TASK ITEM - The answer is every line of the records that holds the word "MaterialComponents", copied in full.

[Stored records]
==================================================
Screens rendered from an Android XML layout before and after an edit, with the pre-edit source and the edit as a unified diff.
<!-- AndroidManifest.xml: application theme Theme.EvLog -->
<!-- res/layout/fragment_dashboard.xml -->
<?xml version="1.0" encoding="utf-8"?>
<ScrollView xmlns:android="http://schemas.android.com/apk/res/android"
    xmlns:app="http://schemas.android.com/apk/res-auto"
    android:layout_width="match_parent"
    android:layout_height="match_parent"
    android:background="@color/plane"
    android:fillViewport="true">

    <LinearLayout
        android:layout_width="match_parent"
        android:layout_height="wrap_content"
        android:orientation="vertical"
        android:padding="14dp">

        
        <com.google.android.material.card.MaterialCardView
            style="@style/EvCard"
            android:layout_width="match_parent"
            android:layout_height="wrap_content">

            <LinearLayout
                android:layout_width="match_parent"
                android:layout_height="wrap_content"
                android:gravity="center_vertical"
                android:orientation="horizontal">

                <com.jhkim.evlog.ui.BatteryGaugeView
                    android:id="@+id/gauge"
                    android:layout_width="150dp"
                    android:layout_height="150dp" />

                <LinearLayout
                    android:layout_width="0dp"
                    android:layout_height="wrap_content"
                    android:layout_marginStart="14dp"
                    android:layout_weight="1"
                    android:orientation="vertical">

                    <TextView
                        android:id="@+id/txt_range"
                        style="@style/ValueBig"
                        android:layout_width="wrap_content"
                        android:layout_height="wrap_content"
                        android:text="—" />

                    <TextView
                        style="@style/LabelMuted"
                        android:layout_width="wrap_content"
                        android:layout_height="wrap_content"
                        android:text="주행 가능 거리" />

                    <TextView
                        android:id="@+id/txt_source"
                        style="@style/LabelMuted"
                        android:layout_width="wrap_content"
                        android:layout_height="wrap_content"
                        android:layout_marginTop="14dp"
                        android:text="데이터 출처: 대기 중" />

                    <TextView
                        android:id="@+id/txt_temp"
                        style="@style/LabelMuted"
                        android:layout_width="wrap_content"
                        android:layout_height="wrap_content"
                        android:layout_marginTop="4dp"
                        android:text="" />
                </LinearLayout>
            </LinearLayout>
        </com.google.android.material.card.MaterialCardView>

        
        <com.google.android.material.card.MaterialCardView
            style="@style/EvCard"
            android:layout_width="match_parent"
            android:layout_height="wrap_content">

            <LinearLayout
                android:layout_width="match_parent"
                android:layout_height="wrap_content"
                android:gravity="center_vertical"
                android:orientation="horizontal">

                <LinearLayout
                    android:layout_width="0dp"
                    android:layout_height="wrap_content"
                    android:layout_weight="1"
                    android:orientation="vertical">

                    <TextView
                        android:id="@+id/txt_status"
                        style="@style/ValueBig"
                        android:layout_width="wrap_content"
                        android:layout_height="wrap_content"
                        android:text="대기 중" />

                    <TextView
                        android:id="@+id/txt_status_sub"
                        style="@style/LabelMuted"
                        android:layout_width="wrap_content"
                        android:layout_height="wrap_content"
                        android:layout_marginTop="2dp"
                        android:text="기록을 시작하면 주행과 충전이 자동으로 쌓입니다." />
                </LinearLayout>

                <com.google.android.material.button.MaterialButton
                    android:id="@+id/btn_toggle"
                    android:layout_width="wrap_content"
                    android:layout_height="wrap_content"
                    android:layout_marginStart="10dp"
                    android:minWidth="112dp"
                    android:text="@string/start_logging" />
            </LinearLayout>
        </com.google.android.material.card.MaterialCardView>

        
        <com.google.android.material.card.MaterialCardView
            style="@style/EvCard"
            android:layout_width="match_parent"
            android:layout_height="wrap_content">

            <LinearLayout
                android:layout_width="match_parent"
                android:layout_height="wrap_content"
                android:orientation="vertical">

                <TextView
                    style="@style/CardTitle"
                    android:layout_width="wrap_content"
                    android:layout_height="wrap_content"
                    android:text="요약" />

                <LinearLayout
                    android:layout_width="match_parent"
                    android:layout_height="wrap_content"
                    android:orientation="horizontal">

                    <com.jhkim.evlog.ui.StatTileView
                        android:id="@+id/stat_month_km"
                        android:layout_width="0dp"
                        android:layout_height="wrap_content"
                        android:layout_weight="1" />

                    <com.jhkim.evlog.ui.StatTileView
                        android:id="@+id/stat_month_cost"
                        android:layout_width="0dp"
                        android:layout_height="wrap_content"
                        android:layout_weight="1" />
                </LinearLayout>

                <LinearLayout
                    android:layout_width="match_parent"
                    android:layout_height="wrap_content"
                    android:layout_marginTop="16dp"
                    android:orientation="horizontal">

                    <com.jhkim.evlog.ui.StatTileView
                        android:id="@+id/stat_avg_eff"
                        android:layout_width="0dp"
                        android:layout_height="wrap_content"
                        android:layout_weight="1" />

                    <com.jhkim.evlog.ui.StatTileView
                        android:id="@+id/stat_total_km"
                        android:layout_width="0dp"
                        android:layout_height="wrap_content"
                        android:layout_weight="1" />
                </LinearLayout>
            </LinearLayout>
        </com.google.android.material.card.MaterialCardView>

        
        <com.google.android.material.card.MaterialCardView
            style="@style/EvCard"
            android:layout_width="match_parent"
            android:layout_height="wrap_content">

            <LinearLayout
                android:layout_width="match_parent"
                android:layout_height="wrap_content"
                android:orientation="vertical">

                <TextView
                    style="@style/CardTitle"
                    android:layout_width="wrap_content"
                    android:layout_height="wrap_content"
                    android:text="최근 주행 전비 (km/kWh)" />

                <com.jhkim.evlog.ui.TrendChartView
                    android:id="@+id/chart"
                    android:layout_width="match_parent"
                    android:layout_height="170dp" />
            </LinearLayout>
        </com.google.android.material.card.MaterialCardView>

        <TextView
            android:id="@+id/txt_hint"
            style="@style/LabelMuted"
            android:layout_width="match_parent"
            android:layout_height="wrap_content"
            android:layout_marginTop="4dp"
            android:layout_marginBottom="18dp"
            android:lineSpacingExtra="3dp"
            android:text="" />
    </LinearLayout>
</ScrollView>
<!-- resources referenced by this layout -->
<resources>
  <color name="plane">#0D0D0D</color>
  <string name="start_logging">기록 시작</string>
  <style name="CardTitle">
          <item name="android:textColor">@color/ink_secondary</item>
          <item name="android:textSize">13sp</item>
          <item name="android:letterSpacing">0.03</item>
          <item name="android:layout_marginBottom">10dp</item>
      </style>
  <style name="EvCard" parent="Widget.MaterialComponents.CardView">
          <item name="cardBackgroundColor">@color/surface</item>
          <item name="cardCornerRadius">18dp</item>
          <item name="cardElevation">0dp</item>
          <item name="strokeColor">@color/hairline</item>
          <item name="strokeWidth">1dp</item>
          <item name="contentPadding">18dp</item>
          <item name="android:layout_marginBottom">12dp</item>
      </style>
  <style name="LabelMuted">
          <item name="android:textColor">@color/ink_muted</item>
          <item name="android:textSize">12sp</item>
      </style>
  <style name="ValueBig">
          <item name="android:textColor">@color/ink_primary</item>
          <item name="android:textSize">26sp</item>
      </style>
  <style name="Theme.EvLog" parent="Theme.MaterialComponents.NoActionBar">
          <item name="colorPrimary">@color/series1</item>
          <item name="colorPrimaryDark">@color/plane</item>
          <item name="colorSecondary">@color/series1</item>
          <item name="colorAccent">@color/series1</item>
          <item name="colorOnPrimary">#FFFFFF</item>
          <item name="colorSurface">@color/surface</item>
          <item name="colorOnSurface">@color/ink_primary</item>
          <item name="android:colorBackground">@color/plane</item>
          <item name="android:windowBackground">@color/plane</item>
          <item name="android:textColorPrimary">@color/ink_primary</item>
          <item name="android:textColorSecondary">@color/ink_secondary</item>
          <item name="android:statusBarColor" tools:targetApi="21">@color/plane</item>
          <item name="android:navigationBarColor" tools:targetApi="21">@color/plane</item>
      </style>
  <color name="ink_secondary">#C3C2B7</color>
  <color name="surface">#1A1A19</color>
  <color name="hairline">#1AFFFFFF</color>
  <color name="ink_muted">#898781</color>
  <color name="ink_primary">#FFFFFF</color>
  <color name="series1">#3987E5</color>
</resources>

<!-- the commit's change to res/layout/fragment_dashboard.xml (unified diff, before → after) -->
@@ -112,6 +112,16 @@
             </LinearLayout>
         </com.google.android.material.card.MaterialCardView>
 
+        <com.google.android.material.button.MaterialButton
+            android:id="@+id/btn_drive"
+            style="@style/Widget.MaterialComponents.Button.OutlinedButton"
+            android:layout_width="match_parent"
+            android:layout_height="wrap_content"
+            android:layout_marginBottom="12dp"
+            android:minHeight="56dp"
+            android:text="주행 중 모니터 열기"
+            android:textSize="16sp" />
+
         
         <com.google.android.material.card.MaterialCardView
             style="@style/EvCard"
==================================================
RESPONSE AREA -
  <style name="EvCard" parent="Widget.MaterialComponents.CardView">
  <style name="Theme.EvLog" parent="Theme.MaterialComponents.NoActionBar">
+            style="@style/Widget.MaterialComponents.Button.OutlinedButton"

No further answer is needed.